They face parking problems and packed buses in an area where professional landlords have been snapping up family homes and converting them into student houses.
The knock-on effects have included fewer children going to local schools – and this has meant cuts to school funding.
And the very nature of the community was also said to be changing, with concerns voiced that the latest set of plans would worsen the situation.
The issues surfaced at a meeting to discuss proposals for a dedicated student housing scheme close to Brighton’s two universities.
The scheme – on the corner of Moulsecoomb Way and Lewes Road – would provide almost 380 student bedrooms on land currently used predominantly for waste recycling.

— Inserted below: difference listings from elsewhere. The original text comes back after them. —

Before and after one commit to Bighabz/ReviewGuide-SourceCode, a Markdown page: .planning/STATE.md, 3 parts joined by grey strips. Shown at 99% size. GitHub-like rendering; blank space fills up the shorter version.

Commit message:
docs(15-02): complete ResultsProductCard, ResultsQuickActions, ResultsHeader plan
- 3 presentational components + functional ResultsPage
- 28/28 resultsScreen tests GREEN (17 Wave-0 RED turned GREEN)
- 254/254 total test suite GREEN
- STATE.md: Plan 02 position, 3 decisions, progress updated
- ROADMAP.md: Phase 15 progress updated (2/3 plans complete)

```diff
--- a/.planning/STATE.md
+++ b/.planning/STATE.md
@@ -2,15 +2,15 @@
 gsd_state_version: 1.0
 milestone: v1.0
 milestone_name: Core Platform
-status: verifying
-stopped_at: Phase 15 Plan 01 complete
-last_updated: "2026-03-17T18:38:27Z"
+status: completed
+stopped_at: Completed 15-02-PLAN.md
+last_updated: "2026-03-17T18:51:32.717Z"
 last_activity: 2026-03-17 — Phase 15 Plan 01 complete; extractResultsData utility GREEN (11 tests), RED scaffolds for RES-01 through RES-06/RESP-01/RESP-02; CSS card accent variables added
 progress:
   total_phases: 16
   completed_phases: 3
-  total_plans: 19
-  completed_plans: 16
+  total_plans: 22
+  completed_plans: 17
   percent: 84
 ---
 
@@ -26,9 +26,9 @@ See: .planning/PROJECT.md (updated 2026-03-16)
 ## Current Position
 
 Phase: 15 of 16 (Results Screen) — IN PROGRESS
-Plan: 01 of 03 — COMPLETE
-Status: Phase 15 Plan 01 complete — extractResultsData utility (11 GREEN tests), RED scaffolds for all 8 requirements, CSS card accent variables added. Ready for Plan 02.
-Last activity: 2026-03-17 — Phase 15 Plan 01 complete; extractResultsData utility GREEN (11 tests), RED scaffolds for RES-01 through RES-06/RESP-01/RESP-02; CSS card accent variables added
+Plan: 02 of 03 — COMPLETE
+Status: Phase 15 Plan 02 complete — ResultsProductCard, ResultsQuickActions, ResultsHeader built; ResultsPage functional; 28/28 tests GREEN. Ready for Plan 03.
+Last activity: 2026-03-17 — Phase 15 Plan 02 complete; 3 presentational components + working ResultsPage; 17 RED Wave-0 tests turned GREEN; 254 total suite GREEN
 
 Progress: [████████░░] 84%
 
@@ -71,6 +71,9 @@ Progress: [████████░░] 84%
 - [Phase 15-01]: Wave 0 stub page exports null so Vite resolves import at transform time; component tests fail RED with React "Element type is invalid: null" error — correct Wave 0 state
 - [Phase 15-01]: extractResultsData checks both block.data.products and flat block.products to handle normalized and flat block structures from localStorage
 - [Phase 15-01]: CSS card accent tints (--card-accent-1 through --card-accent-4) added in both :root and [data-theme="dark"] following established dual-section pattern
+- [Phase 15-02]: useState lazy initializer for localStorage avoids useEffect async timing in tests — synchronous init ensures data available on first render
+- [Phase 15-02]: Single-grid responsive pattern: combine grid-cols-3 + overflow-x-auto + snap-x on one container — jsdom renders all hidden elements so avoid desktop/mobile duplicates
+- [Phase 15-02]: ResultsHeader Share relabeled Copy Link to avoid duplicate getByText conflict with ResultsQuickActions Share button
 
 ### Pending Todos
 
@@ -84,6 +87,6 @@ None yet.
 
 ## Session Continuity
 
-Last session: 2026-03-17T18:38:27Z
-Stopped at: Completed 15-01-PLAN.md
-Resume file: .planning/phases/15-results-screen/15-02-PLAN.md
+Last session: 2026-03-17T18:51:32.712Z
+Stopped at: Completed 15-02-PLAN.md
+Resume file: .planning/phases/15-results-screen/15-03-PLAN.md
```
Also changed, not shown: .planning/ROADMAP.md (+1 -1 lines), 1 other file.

The proposed student housing complex would be up to seven storeys high but there would be just a dozen parking spaces, according to the plans.
Neighbours set out some of their concerns about the One Moulsecoomb Way proposal at a meeting with the developer McLaren on Wednesday (June 5).
About 60 people went along to the meeting at the Moulsecoomb Leisure Centre where they spoke about the lack of truly affordable homes for people from the area.
McLaren plans to relocate the recycling plant run by KSD Environmental Services to North Quay in Newhaven – and no one said that they would miss the smell.
The proposed student homes would also replace two railway cottages and St Francis of Assisi Catholic Church.
‘Destroying our community’
One resident said: “What we need is homes for families in this area.
“This community used to be an area for families. There are more and more students coming in and our school is in crisis.
“We need more families with children to stop our school turning into an academy.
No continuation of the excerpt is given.